The Argo breaks the surface of the sea and starts advancing. Ganz and Bain prep the Reflex Gun again, but then pause and reconsider. Deducing that the Star Force is submerging when they see the satellites move, Ganz has them use a different set of satellites to “make the best use of the ship’s blind side.” As the gun is preparing to fire, we see the timer on the charges ticking away. The expectation when watching this scene is that the gun will explode before the next firing and the ship will be saved. However, the writers aren’t that obvious, and the gun actually gets another shot off.

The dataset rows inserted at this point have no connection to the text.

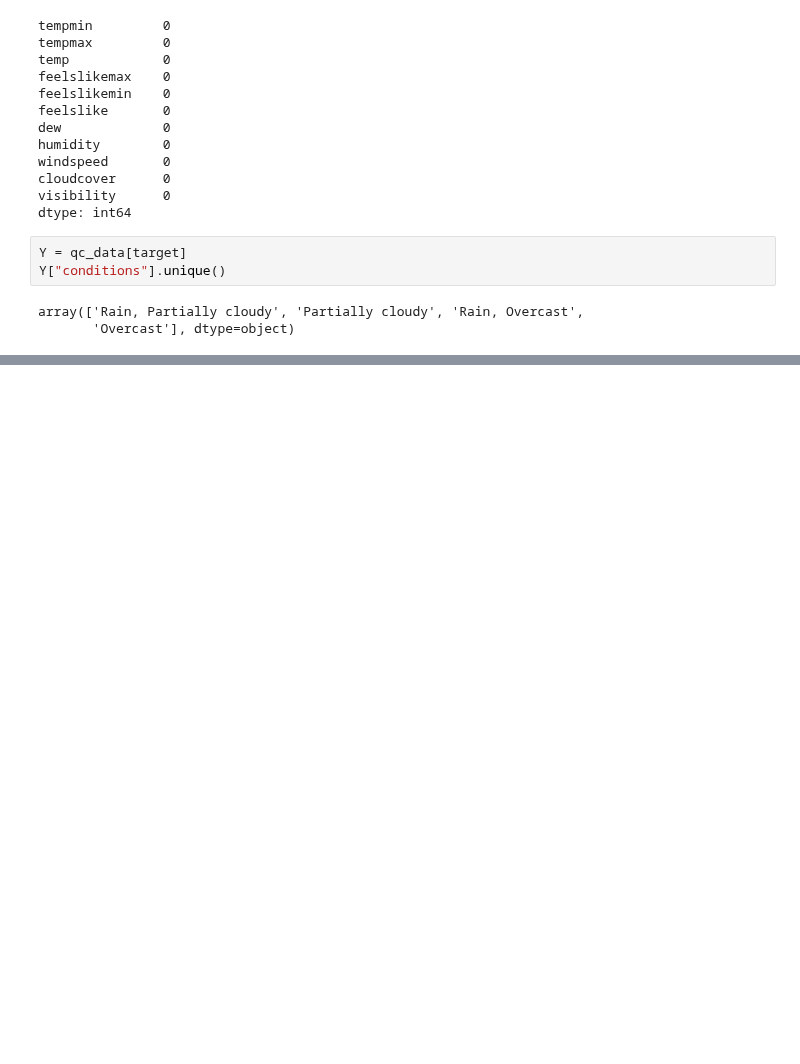
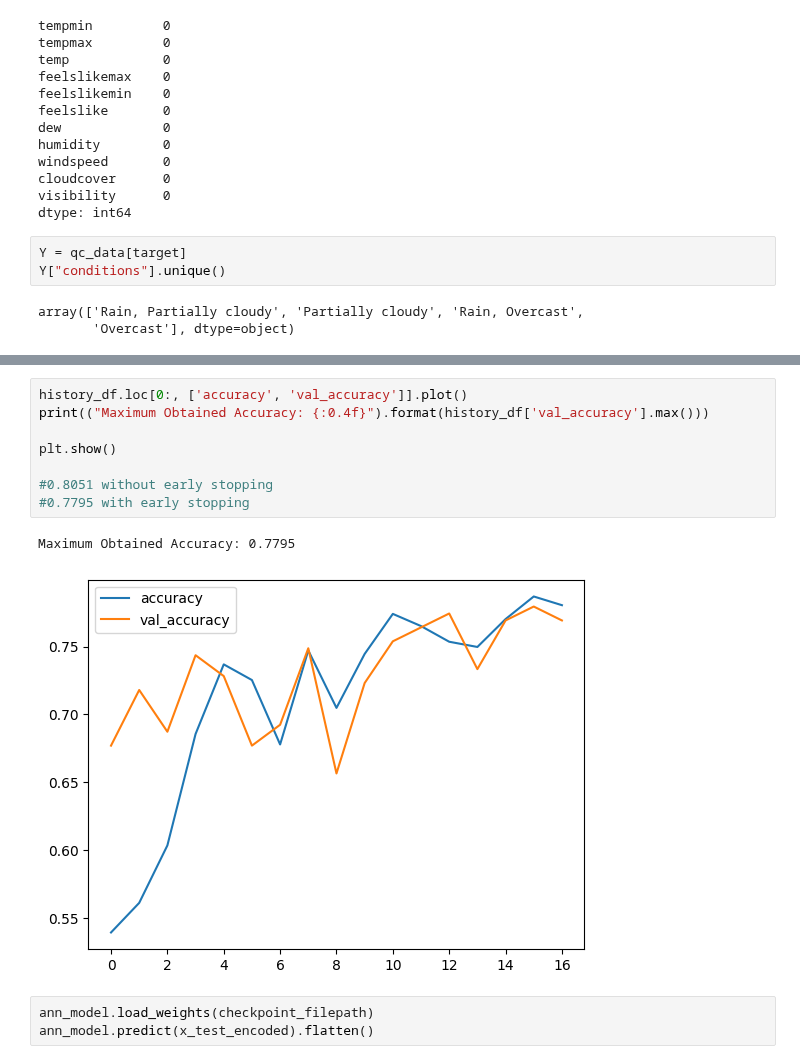
Before and after one commit to alaricespina/Thesis-Repository, a Jupyter notebook: ActualData.ipynb, the cells around one changed output, grey strips where cells are left out. Saved outputs shown, nothing was run; the diff lists cells and outputs as text; blank space fills up the shorter version.

```diff
--- a/ActualData.ipynb
+++ b/ActualData.ipynb
@@ -101,0 +205,14 @@ A
+# %%
+history_df.loc[0:, ['accuracy', 'val_accuracy']].plot()
+print(("Maximum Obtained Accuracy: {:0.4f}").format(history_df['val_accuracy'].max()))
+
+plt.show()
+
+#0.8051 without early stopping
+#0.7795 with early stopping
+# %% [output]
+Maximum Obtained Accuracy: 0.7795
+[figure, added]
+# %%
+ann_model.load_weights(checkpoint_filepath)
+ann_model.predict(x_test_encoded).flatten()
```
Also changed, not shown: parts of 13 cells of this notebook, 13 other files.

Recycling animation (slightly altered) from the previous episode, the Argo is struck from above, behind the bridge tower. Homer and Eager report heavy damage in the aft section, and Avatar’s response comes as a shock to the crew: “Deploy the wings! Ascend and attack the Gamilon base!” But before any such attack can be carried out, the bombs go off, destroying the Reflex Gun. Star Blazers, for some unknown reason, has Nova report the explosion, but they don’t actually show it. In Yamato, they show a blinding explosion which forms a huge lake where the Gun used to be, the bombs having liquefied the surface. While the main part of the base was safe from the explosion, water is now flooding in. Ganz and Bain launch away with the fleet.
On Gamilon, Desslok has unpinned his ears, displaying them in all their jug-handled glory and admires them in the mirror. (He is actually closely modeled on Producer Yoshinobu Nishizaki in this scene.) Krypt reports the annihilation of the Pluto base, but says Ganz and Bain escaped with the fleet. Desslok’s response is “Tell them to return and fight, and never come back to Gamilon. I never want to see their faces.” Yamato gives the Leader an extra line about wanting to move to Earth but having to shoot down a “sparrow” first. This was the first inkling of Gamilon’s ultimate plans for Earth. In spite of the destruction of the Pluto base, Dessler still doesn’t regard the Yamato as a threat.
Avatar announces that this is a great victory. The destruction of the Pluto base means no more planet bombs will be hitting Earth.
Story note: The planet bomb campaign against Earth began in 2190 and is finally ended by the actions of the Star Force on October 15, 2199.
“There are now 354 days left.”